punishing when he hits. His great size, 1 fair speed and ferocious drive make him I one of the old-type linemen of the Í Wadsworth, Gelhaye stature. We i

could get lots of argument here for ( middle wings like Trawyck of Alouettes i who has not quite shown as much i hurry-up as of old, or Ascott the t Argos’ hard battler who was one of the 1 Scullers still holding his own along the t front wall this year. t

i This, then, is how the front wall c would line up: Gaudaur, centre;

Mackenzie and Michaels insides; Reese c

and Waggoner middle and Toohey and r Strode ends. r

After all, arguments are what Allt Star teams are supposed to start. s

Actually the old-fashioned 12 iron t men All-Star idea of a team is giving \ way all too rapidly to local improvei ments. I

The unlimited substitution rule this £

year has brought out such a flock of 1 specialists that the team should, of f course, include the man who comes on v to run back kicks, the gent who trots in r to boot placements and his friend who a holds the ball for him and the hardd working Big Shoulders who takes the t scat back’s place when there is some i

tackling to be done, to say nothing of the chap from the players’ committee s

who stands up in the huddles and a counts the customers. c

Even the undermanned or more r

conservative clubs have taken advanc

tage of the sub-at-any-time notion to r

have a punter rushed in on last down to kick and be subbed immediately by some pass defense speeder who in turn is replaced by the ball-toter type when Our Side gets possession again. So that as the match progresses these chappies and part-time employees of the other team form quite a claque on the sidelines as they run up and down field with the yardstick officials until one gets the feeling that one is back on the jolly old towpath at Putney.

Thus our 1948 All-Stars lack, we confess, a really capable blocking or mousetrapping quarter such as the redoubtable Hamilton Wildcat Gnup, or a hard, slanting six-foot-three specialist such as John Lake of Beaches-Indians to play wingback for reverse plays which demand a certain type of running or move in over centre for high toss passes, or a wet-ball booter. Dug Smith of the Tigers, for example, or a halfback such as the pro baseball player Harper, also of the Bengals, who was Filchock’s favorite target for running passes from the spread.
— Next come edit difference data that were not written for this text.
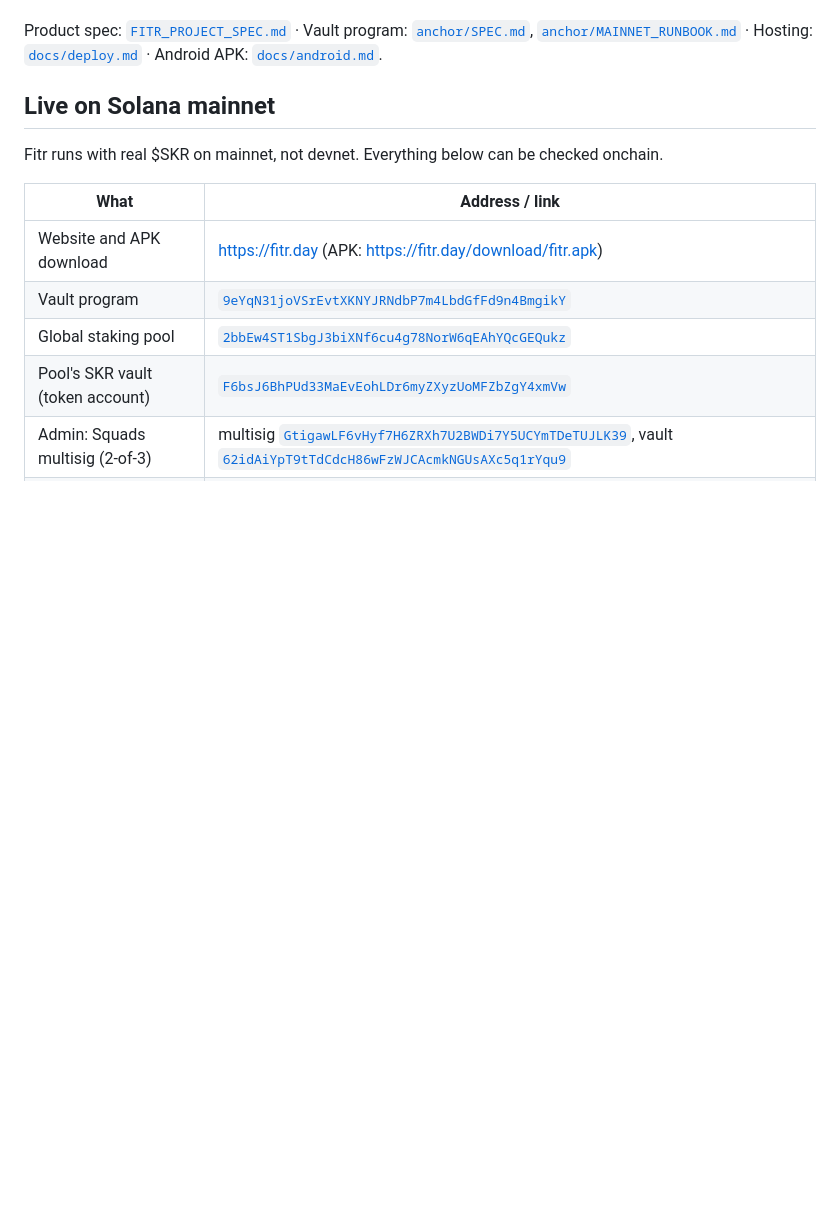
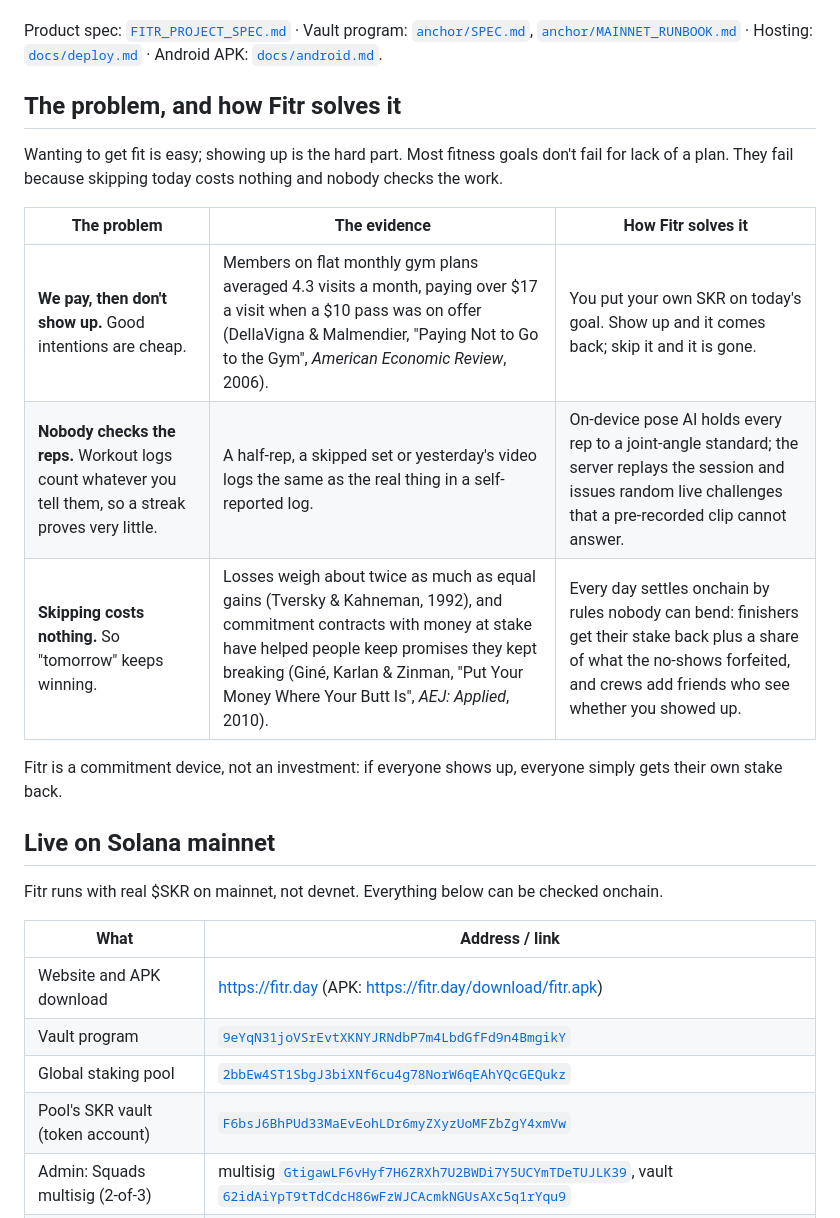
Before and after one commit to NetLayerLabs/Fitr, a Markdown page: README.md, the part around the change. Rendered like a GitHub page; blank space fills up the shorter version.

Commit message:
docs(readme): The problem, and how Fitr solves it
A table near the top: each problem, its published evidence and how Fitr
answers it, ending on 'a commitment device, not an investment'.

```diff
--- a/README.md
+++ b/README.md
@@ -12,6 +12,20 @@ Video never leaves the phone.
 Product spec: [`FITR_PROJECT_SPEC.md`](./FITR_PROJECT_SPEC.md) · Vault program:
 [`anchor/SPEC.md`](./anchor/SPEC.md), [`anchor/MAINNET_RUNBOOK.md`](./anchor/MAINNET_RUNBOOK.md) ·
 Hosting: [`docs/deploy.md`](./docs/deploy.md) · Android APK: [`docs/android.md`](./docs/android.md).
+
+## The problem, and how Fitr solves it
+
+Wanting to get fit is easy; showing up is the hard part. Most fitness goals don't fail for lack of
+a plan. They fail because skipping today costs nothing and nobody checks the work.
+
+| The problem | The evidence | How Fitr solves it |
+| --- | --- | --- |
+| **We pay, then don't show up.** Good intentions are cheap. | Members on flat monthly gym plans averaged 4.3 visits a month, paying over $17 a visit when a $10 pass was on offer (DellaVigna & Malmendier, "Paying Not to Go to the Gym", *American Economic Review*, 2006). | You put your own SKR on today's goal. Show up and it comes back; skip it and it is gone. |
+| **Nobody checks the reps.** Workout logs count whatever you tell them, so a streak proves very little. | A half-rep, a skipped set or yesterday's video logs the same as the real thing in a self-reported log. | On-device pose AI holds every rep to a joint-angle standard; the server replays the session and issues random live challenges that a pre-recorded clip cannot answer. |
+| **Skipping costs nothing.** So "tomorrow" keeps winning. | Losses weigh about twice as much as equal gains (Tversky & Kahneman, 1992), and commitment contracts with money at stake have helped people keep promises they kept breaking (Giné, Karlan & Zinman, "Put Your Money Where Your Butt Is", *AEJ: Applied*, 2010). | Every day settles onchain by rules nobody can bend: finishers get their stake back plus a share of what the no-shows forfeited, and crews add friends who see whether you showed up. |
+
+Fitr is a commitment device, not an investment: if everyone shows up, everyone simply gets their
+own stake back.
 
 ## Live on Solana mainnet
 
```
Or again the likes of Grant and Lee, who despite their Civil War monikers combine so well for Regina on short flips into the flat.

In case you are one who demands the same next year we will pick the modern all-star team of defenders, attackers, delayers, pinch hitters and customers’ men. And, in doing so, will have to demand a bigger bench and a larger magazine. -fa